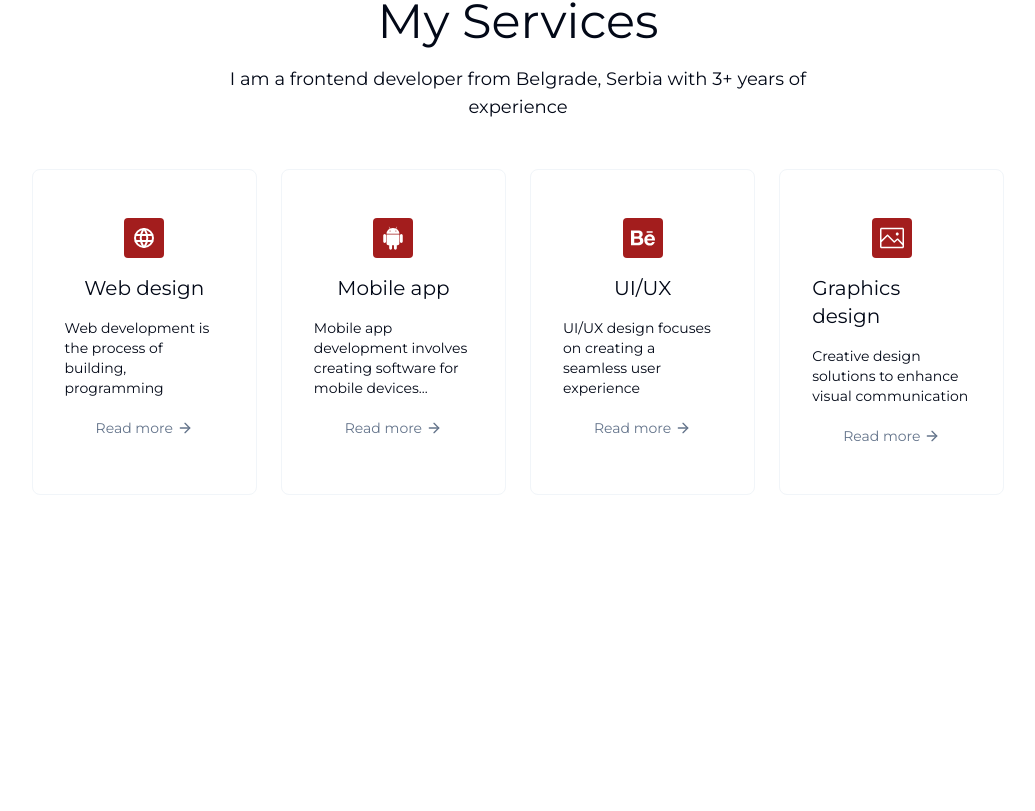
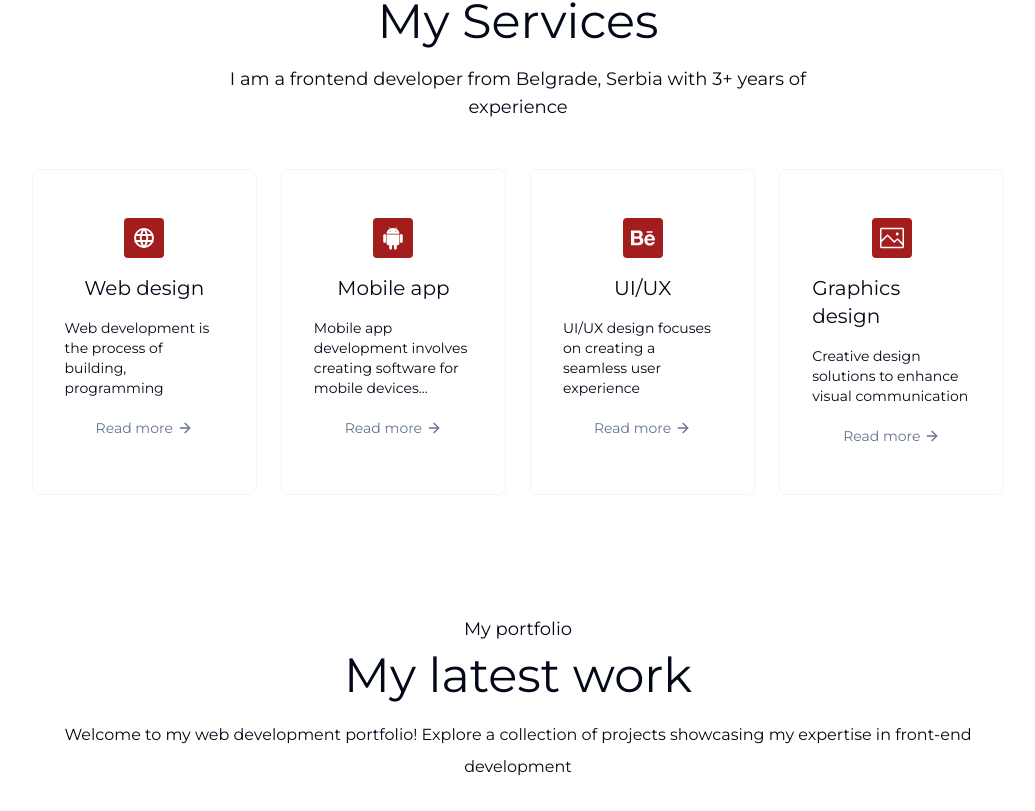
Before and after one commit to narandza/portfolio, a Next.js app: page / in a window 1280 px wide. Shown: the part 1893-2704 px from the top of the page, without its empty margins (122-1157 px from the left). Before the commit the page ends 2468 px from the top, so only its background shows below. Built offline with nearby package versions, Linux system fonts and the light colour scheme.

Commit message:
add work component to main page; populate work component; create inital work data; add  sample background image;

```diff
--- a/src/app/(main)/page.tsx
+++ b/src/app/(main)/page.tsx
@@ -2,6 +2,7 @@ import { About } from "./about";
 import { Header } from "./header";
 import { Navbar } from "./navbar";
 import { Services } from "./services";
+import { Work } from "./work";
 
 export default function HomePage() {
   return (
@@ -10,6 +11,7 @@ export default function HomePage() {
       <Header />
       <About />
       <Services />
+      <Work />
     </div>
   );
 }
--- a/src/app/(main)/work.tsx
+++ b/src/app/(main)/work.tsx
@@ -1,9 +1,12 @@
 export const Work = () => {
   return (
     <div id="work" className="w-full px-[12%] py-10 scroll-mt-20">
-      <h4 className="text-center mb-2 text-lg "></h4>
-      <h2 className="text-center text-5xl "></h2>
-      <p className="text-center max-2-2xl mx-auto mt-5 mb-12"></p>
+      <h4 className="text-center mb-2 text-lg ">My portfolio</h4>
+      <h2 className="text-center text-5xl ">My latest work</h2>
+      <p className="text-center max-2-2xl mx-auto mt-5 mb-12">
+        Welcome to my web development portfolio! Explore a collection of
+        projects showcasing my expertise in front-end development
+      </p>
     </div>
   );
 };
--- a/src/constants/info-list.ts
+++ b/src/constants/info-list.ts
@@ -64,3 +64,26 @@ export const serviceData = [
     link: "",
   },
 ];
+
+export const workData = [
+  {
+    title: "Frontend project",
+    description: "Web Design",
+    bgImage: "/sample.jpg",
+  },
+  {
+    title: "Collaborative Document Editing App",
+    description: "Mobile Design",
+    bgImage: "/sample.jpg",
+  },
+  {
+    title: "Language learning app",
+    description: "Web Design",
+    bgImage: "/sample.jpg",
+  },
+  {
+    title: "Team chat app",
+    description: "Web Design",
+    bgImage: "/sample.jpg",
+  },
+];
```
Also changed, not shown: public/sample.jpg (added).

───

What the task requires: Reproduce every line of the material above that has the string "center".

Your solution:
-      <h4 className="text-center mb-2 text-lg "></h4>
-      <h2 className="text-center text-5xl "></h2>
-      <p className="text-center max-2-2xl mx-auto mt-5 mb-12"></p>
+      <h4 className="text-center mb-2 text-lg ">My portfolio</h4>
+      <h2 className="text-center text-5xl ">My latest work</h2>
+      <p className="text-center max-2-2xl mx-auto mt-5 mb-12">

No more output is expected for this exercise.